In looking at the additional information, I discovered that it is dated to approximately 1650 & came into the National Trust from Keevil Manor in 1910. It is now on display at Westwood Manor in Wiltshire, according to the National Trust website.
Apart from the rather 20th Century look this portrait has, what piqued my curiosity was the lack of any deformity one would think would have been shown in a portrait of Richard III done centuries after his death. If "Tudor propaganda" was so successful & so ingrained as we are practically beaten over the head to believe, where is the hump? And why would there be a portrait of Richard III in Keevil Manor? Where is Keevil Manor anyway?
So off I went in search of this information. What I found was rather interesting & some familiar names crop up in it. As it happens, Keevil Manor was owned by the Earls of Arundel. During the reigns of Henry VI, Edward IV, & Richard III, the Earl of Arundel was William Fitzalan. He participated in Henry VI's "Loveday Council" in 1458, but his Yorkist loyalties were such that he had to be ordered by the king to stop footdragging & attend. He fought at the Second Battle of St. Albans for the Yorkist side, and in 1483, served as "Pincerna" (cupbearer) at Richard's Coronation. He is listed as a Bosworth Combatant on Richard's side as well, but that didn't prevent him from being "Pincerna" at Henry VII's coronation a few months later. Keevil Manor itself was later sold in the 16th Century to Richard Lambert, husband of Alice Paston (!!). The current manor dates from this time & is located about 13 miles southeast of Bath.

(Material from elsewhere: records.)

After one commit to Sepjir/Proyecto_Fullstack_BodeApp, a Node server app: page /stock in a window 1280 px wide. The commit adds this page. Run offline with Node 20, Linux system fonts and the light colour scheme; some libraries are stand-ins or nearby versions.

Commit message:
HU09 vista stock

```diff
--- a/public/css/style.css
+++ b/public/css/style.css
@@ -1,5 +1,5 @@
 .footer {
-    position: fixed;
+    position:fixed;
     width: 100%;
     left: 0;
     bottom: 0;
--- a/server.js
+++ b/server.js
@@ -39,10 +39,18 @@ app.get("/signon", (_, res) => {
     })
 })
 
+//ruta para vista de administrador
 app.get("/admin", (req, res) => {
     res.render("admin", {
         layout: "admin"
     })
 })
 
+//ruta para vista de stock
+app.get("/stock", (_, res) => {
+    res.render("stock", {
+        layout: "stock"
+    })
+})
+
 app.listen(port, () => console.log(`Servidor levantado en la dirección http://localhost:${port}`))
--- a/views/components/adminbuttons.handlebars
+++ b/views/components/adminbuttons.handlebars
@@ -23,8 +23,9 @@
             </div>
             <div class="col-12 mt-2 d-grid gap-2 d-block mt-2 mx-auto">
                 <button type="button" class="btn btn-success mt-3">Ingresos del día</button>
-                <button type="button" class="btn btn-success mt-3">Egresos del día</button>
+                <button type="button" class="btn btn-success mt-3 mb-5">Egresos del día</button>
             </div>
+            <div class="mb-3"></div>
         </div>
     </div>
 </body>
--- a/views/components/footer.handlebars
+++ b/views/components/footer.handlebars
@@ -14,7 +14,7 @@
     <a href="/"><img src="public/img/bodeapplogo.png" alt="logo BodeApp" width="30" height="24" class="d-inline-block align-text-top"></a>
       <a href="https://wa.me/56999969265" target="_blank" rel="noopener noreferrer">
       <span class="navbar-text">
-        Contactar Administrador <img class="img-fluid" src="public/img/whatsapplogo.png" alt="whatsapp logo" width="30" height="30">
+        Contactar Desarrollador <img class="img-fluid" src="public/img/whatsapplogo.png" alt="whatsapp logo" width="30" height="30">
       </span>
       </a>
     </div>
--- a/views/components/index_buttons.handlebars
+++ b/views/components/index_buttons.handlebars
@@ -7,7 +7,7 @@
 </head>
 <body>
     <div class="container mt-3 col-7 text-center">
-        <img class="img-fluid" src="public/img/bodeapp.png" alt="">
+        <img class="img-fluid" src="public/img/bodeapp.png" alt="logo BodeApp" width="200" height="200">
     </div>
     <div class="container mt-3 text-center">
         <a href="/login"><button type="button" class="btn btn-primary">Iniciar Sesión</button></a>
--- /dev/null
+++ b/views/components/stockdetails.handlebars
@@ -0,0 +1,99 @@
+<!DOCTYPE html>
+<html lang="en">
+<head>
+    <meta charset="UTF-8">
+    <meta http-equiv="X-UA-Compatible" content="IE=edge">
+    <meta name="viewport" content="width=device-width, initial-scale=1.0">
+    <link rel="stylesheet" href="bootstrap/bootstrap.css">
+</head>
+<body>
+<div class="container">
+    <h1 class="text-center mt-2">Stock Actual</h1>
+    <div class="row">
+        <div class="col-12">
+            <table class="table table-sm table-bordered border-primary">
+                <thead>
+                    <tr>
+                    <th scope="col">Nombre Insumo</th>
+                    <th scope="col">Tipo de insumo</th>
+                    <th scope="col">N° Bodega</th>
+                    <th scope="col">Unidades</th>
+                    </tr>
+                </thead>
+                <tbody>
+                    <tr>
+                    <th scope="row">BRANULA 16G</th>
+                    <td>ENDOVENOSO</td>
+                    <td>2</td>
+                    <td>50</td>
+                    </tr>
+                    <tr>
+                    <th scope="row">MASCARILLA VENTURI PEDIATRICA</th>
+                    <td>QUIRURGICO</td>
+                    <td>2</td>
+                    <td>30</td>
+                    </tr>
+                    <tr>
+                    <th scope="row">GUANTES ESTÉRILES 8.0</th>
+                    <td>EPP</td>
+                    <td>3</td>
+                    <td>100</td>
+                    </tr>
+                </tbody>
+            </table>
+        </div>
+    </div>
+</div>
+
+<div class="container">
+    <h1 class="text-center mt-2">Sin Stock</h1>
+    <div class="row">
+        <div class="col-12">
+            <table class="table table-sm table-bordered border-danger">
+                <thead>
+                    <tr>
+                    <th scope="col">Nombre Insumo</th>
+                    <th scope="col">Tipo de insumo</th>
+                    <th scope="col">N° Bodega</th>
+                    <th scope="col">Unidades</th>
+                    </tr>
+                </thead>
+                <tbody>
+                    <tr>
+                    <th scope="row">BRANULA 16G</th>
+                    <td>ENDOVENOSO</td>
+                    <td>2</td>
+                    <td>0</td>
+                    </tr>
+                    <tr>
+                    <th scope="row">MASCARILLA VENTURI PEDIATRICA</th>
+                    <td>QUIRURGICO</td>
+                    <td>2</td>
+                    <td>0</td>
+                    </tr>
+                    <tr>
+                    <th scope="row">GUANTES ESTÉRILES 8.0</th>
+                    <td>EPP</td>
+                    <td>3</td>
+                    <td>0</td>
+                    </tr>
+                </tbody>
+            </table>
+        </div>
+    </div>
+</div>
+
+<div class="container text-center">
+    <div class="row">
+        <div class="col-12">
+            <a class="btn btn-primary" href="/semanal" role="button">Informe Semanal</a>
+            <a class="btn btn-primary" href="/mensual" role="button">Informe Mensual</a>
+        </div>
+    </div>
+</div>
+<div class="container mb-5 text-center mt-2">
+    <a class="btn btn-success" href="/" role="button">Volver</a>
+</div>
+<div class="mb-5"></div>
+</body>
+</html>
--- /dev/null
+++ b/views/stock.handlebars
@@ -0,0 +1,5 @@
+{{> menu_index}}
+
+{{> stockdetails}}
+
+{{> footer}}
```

Although I didn't find an answer to satisfy my curiosity about this portrait, I'm quite happy with the results of my search. I found a new-to-me portrait of Richard, learned a little bit more about one of the Yorkist supporters, & another museum to visit on a future trip to the U.K. Plus, I have a lot of information to use while speculating why this portrait doesn't have a hump!
UPDATE: I came home this evening to do some more searching online to see what I could find out about this painting. I came across a Trip Advisor review of Westwood Manor & looked through the photos posted there. In the slideshow, I came across the photo below. It appears that this portrait is part of a "Kings & Queens of England" series from the 17th Century, but that still doesn't explain to me how or why the "Tudor propaganda"-inspired hump wasn't included or how this portrait came to resemble Richard so closely. Was it a copy from a now-lost original?